- _Work task_:
The required answer is an exact copy of every entry underneath.

··· Exercise material

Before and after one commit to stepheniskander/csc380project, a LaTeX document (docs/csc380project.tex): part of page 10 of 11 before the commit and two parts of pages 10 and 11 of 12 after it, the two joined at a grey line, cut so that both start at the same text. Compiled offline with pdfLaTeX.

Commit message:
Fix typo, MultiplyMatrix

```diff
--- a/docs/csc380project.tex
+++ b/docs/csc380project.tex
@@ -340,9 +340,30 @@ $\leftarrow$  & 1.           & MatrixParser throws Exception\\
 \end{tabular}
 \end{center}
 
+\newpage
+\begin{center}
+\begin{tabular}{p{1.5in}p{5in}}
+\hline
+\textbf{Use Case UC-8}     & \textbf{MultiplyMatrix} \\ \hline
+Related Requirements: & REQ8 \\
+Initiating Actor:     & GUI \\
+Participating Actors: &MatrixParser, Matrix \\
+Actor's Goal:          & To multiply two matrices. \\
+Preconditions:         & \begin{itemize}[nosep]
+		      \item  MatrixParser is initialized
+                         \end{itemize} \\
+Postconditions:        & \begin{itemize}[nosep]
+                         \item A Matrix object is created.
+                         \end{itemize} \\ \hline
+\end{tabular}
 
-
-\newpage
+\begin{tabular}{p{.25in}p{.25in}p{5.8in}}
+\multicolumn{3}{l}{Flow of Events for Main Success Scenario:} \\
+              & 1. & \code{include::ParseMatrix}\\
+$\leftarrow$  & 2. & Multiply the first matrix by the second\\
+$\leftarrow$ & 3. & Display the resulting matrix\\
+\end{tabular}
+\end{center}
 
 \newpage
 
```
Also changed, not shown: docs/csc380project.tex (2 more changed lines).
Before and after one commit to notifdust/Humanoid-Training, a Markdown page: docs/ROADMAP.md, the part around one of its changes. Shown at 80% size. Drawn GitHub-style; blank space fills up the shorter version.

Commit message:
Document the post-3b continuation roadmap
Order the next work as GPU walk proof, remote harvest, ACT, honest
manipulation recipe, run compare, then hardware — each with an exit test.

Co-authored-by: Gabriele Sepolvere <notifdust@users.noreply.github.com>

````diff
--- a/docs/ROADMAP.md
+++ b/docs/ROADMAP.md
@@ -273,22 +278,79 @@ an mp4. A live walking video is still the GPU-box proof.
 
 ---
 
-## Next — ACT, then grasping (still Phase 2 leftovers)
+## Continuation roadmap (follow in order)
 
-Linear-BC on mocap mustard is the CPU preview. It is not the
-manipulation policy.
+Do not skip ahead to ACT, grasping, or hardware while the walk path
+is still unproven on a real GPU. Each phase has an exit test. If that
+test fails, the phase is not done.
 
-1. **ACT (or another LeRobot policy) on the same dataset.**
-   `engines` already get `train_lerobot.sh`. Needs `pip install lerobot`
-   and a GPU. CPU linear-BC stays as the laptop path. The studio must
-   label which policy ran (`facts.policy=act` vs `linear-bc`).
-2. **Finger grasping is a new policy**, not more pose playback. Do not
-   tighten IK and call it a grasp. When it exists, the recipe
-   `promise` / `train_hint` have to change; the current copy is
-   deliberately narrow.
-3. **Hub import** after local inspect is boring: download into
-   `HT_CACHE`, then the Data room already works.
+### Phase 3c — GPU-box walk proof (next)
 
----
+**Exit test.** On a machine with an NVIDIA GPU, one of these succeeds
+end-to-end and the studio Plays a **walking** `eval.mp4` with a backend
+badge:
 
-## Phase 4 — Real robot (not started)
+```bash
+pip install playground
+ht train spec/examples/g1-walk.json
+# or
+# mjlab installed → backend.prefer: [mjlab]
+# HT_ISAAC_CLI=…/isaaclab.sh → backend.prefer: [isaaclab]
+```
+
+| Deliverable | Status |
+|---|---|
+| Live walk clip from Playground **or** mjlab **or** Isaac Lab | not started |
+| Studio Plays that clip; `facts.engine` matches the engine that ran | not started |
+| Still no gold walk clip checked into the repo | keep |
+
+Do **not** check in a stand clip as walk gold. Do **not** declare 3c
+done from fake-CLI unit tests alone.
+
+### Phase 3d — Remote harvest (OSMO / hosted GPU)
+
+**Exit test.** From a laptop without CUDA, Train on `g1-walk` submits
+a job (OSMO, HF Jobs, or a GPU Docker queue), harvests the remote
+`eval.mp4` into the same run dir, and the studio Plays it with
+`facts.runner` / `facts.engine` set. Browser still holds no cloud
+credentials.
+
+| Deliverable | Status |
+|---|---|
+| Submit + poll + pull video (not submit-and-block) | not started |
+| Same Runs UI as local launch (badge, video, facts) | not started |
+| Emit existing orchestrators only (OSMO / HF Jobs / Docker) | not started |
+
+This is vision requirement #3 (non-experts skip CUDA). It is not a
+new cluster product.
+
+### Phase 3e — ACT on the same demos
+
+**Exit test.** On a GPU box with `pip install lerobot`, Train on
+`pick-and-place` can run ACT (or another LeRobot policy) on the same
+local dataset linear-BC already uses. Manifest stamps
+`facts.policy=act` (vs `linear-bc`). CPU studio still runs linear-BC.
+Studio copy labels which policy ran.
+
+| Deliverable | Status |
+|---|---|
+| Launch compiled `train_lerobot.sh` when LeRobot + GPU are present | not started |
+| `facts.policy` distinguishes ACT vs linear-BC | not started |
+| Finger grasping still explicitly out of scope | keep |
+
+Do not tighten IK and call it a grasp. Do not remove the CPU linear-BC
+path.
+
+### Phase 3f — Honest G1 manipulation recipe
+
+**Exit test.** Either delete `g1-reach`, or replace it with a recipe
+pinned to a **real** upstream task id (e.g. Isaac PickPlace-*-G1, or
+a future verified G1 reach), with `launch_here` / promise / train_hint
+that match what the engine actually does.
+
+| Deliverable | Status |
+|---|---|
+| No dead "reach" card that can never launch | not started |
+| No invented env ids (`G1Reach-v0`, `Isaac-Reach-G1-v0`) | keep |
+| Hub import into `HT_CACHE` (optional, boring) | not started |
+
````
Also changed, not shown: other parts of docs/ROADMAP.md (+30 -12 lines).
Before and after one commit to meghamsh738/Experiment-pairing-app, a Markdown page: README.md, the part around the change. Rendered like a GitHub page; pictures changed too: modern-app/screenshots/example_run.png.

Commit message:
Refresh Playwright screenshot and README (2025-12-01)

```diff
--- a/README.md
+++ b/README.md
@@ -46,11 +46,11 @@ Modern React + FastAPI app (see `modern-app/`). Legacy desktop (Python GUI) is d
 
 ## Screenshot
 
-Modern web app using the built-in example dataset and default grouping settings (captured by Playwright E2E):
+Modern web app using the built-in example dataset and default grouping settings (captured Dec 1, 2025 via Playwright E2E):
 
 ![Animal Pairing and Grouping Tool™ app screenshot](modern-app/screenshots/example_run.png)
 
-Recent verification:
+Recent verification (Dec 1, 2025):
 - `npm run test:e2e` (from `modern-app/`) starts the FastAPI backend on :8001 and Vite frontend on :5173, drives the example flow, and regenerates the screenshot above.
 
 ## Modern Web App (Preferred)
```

······

- _Reply to the task_:
Before and after one commit to stepheniskander/csc380project, a LaTeX document (docs/csc380project.tex): part of page 10 of 11 before the commit and two parts of pages 10 and 11 of 12 after it, the two joined at a grey line, cut so that both start at the same text. Compiled offline with pdfLaTeX.

Commit message:
Fix typo, MultiplyMatrix

```diff
--- a/docs/csc380project.tex
+++ b/docs/csc380project.tex
@@ -340,9 +340,30 @@ $\leftarrow$  & 1.           & MatrixParser throws Exception\\
 \end{tabular}
 \end{center}
 
+\newpage
+\begin{center}
+\begin{tabular}{p{1.5in}p{5in}}
+\hline
+\textbf{Use Case UC-8}     & \textbf{MultiplyMatrix} \\ \hline
+Related Requirements: & REQ8 \\
+Initiating Actor:     & GUI \\
+Participating Actors: &MatrixParser, Matrix \\
+Actor's Goal:          & To multiply two matrices. \\
+Preconditions:         & \begin{itemize}[nosep]
+		      \item  MatrixParser is initialized
+                         \end{itemize} \\
+Postconditions:        & \begin{itemize}[nosep]
+                         \item A Matrix object is created.
+                         \end{itemize} \\ \hline
+\end{tabular}
 
-
-\newpage
+\begin{tabular}{p{.25in}p{.25in}p{5.8in}}
+\multicolumn{3}{l}{Flow of Events for Main Success Scenario:} \\
+              & 1. & \code{include::ParseMatrix}\\
+$\leftarrow$  & 2. & Multiply the first matrix by the second\\
+$\leftarrow$ & 3. & Display the resulting matrix\\
+\end{tabular}
+\end{center}
 
 \newpage
 
```
Also changed, not shown: docs/csc380project.tex (2 more changed lines).
Before and after one commit to notifdust/Humanoid-Training, a Markdown page: docs/ROADMAP.md, the part around one of its changes. Shown at 80% size. Drawn GitHub-style; blank space fills up the shorter version.

Commit message:
Document the post-3b continuation roadmap
Order the next work as GPU walk proof, remote harvest, ACT, honest
manipulation recipe, run compare, then hardware — each with an exit test.

Co-authored-by: Gabriele Sepolvere <notifdust@users.noreply.github.com>

````diff
--- a/docs/ROADMAP.md
+++ b/docs/ROADMAP.md
@@ -273,22 +278,79 @@ an mp4. A live walking video is still the GPU-box proof.
 
 ---
 
-## Next — ACT, then grasping (still Phase 2 leftovers)
+## Continuation roadmap (follow in order)
 
-Linear-BC on mocap mustard is the CPU preview. It is not the
-manipulation policy.
+Do not skip ahead to ACT, grasping, or hardware while the walk path
+is still unproven on a real GPU. Each phase has an exit test. If that
+test fails, the phase is not done.
 
-1. **ACT (or another LeRobot policy) on the same dataset.**
-   `engines` already get `train_lerobot.sh`. Needs `pip install lerobot`
-   and a GPU. CPU linear-BC stays as the laptop path. The studio must
-   label which policy ran (`facts.policy=act` vs `linear-bc`).
-2. **Finger grasping is a new policy**, not more pose playback. Do not
-   tighten IK and call it a grasp. When it exists, the recipe
-   `promise` / `train_hint` have to change; the current copy is
-   deliberately narrow.
-3. **Hub import** after local inspect is boring: download into
-   `HT_CACHE`, then the Data room already works.
+### Phase 3c — GPU-box walk proof (next)
 
----
+**Exit test.** On a machine with an NVIDIA GPU, one of these succeeds
+end-to-end and the studio Plays a **walking** `eval.mp4` with a backend
+badge:
 
-## Phase 4 — Real robot (not started)
+```bash
+pip install playground
+ht train spec/examples/g1-walk.json
+# or
+# mjlab installed → backend.prefer: [mjlab]
+# HT_ISAAC_CLI=…/isaaclab.sh → backend.prefer: [isaaclab]
+```
+
+| Deliverable | Status |
+|---|---|
+| Live walk clip from Playground **or** mjlab **or** Isaac Lab | not started |
+| Studio Plays that clip; `facts.engine` matches the engine that ran | not started |
+| Still no gold walk clip checked into the repo | keep |
+
+Do **not** check in a stand clip as walk gold. Do **not** declare 3c
+done from fake-CLI unit tests alone.
+
+### Phase 3d — Remote harvest (OSMO / hosted GPU)
+
+**Exit test.** From a laptop without CUDA, Train on `g1-walk` submits
+a job (OSMO, HF Jobs, or a GPU Docker queue), harvests the remote
+`eval.mp4` into the same run dir, and the studio Plays it with
+`facts.runner` / `facts.engine` set. Browser still holds no cloud
+credentials.
+
+| Deliverable | Status |
+|---|---|
+| Submit + poll + pull video (not submit-and-block) | not started |
+| Same Runs UI as local launch (badge, video, facts) | not started |
+| Emit existing orchestrators only (OSMO / HF Jobs / Docker) | not started |
+
+This is vision requirement #3 (non-experts skip CUDA). It is not a
+new cluster product.
+
+### Phase 3e — ACT on the same demos
+
+**Exit test.** On a GPU box with `pip install lerobot`, Train on
+`pick-and-place` can run ACT (or another LeRobot policy) on the same
+local dataset linear-BC already uses. Manifest stamps
+`facts.policy=act` (vs `linear-bc`). CPU studio still runs linear-BC.
+Studio copy labels which policy ran.
+
+| Deliverable | Status |
+|---|---|
+| Launch compiled `train_lerobot.sh` when LeRobot + GPU are present | not started |
+| `facts.policy` distinguishes ACT vs linear-BC | not started |
+| Finger grasping still explicitly out of scope | keep |
+
+Do not tighten IK and call it a grasp. Do not remove the CPU linear-BC
+path.
+
+### Phase 3f — Honest G1 manipulation recipe
+
+**Exit test.** Either delete `g1-reach`, or replace it with a recipe
+pinned to a **real** upstream task id (e.g. Isaac PickPlace-*-G1, or
+a future verified G1 reach), with `launch_here` / promise / train_hint
+that match what the engine actually does.
+
+| Deliverable | Status |
+|---|---|
+| No dead "reach" card that can never launch | not started |
+| No invented env ids (`G1Reach-v0`, `Isaac-Reach-G1-v0`) | keep |
+| Hub import into `HT_CACHE` (optional, boring) | not started |
+
````
Also changed, not shown: other parts of docs/ROADMAP.md (+30 -12 lines).
Before and after one commit to meghamsh738/Experiment-pairing-app, a Markdown page: README.md, the part around the change. Rendered like a GitHub page; pictures changed too: modern-app/screenshots/example_run.png.

Commit message:
Refresh Playwright screenshot and README (2025-12-01)

```diff
--- a/README.md
+++ b/README.md
@@ -46,11 +46,11 @@ Modern React + FastAPI app (see `modern-app/`). Legacy desktop (Python GUI) is d
 
 ## Screenshot
 
-Modern web app using the built-in example dataset and default grouping settings (captured by Playwright E2E):
+Modern web app using the built-in example dataset and default grouping settings (captured Dec 1, 2025 via Playwright E2E):
 
 ![Animal Pairing and Grouping Tool™ app screenshot](modern-app/screenshots/example_run.png)
 
-Recent verification:
+Recent verification (Dec 1, 2025):
 - `npm run test:e2e` (from `modern-app/`) starts the FastAPI backend on :8001 and Vite frontend on :5173, drives the example flow, and regenerates the screenshot above.
 
 ## Modern Web App (Preferred)
```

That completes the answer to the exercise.